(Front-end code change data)

== == ==

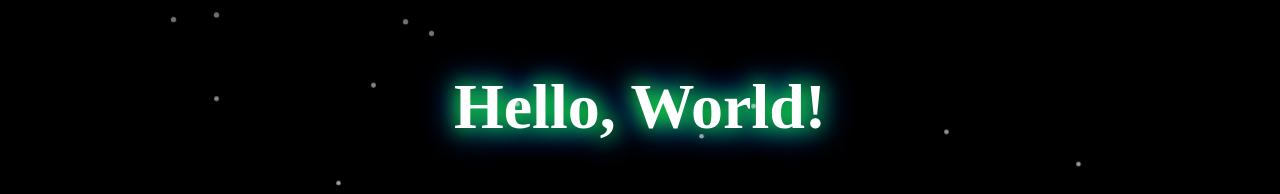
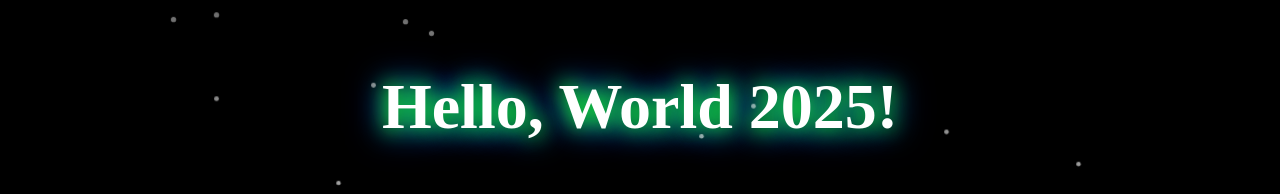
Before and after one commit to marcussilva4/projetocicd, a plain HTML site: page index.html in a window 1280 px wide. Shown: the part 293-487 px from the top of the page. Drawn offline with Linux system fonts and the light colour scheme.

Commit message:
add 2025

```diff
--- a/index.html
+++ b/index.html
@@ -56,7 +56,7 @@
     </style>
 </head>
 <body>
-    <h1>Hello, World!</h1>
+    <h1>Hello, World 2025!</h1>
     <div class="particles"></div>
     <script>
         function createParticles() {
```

== == ==

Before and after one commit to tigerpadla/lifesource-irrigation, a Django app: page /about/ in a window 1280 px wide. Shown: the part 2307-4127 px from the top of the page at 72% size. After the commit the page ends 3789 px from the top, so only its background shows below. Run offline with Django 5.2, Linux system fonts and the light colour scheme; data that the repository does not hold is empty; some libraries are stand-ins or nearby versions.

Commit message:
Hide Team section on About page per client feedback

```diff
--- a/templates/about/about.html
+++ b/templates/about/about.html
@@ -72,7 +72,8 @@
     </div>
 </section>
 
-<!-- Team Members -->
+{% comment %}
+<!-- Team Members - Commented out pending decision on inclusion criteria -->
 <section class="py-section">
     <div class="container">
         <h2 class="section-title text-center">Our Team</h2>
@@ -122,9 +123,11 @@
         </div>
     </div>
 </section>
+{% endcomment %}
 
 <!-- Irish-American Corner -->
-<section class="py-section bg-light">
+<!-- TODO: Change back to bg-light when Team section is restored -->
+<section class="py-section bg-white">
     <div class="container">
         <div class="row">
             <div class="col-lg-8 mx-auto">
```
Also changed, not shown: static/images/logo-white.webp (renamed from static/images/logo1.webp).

== == ==

Extract every line containing the string "light" from the data above.

## WRITTEN SOLUTION
Before and after one commit to marcussilva4/projetocicd, a plain HTML site: page index.html in a window 1280 px wide. Shown: the part 293-487 px from the top of the page. Drawn offline with Linux system fonts and the light colour scheme.
Before and after one commit to tigerpadla/lifesource-irrigation, a Django app: page /about/ in a window 1280 px wide. Shown: the part 2307-4127 px from the top of the page at 72% size. After the commit the page ends 3789 px from the top, so only its background shows below. Run offline with Django 5.2, Linux system fonts and the light colour scheme; data that the repository does not hold is empty; some libraries are stand-ins or nearby versions.
-<section class="py-section bg-light">
+<!-- TODO: Change back to bg-light when Team section is restored -->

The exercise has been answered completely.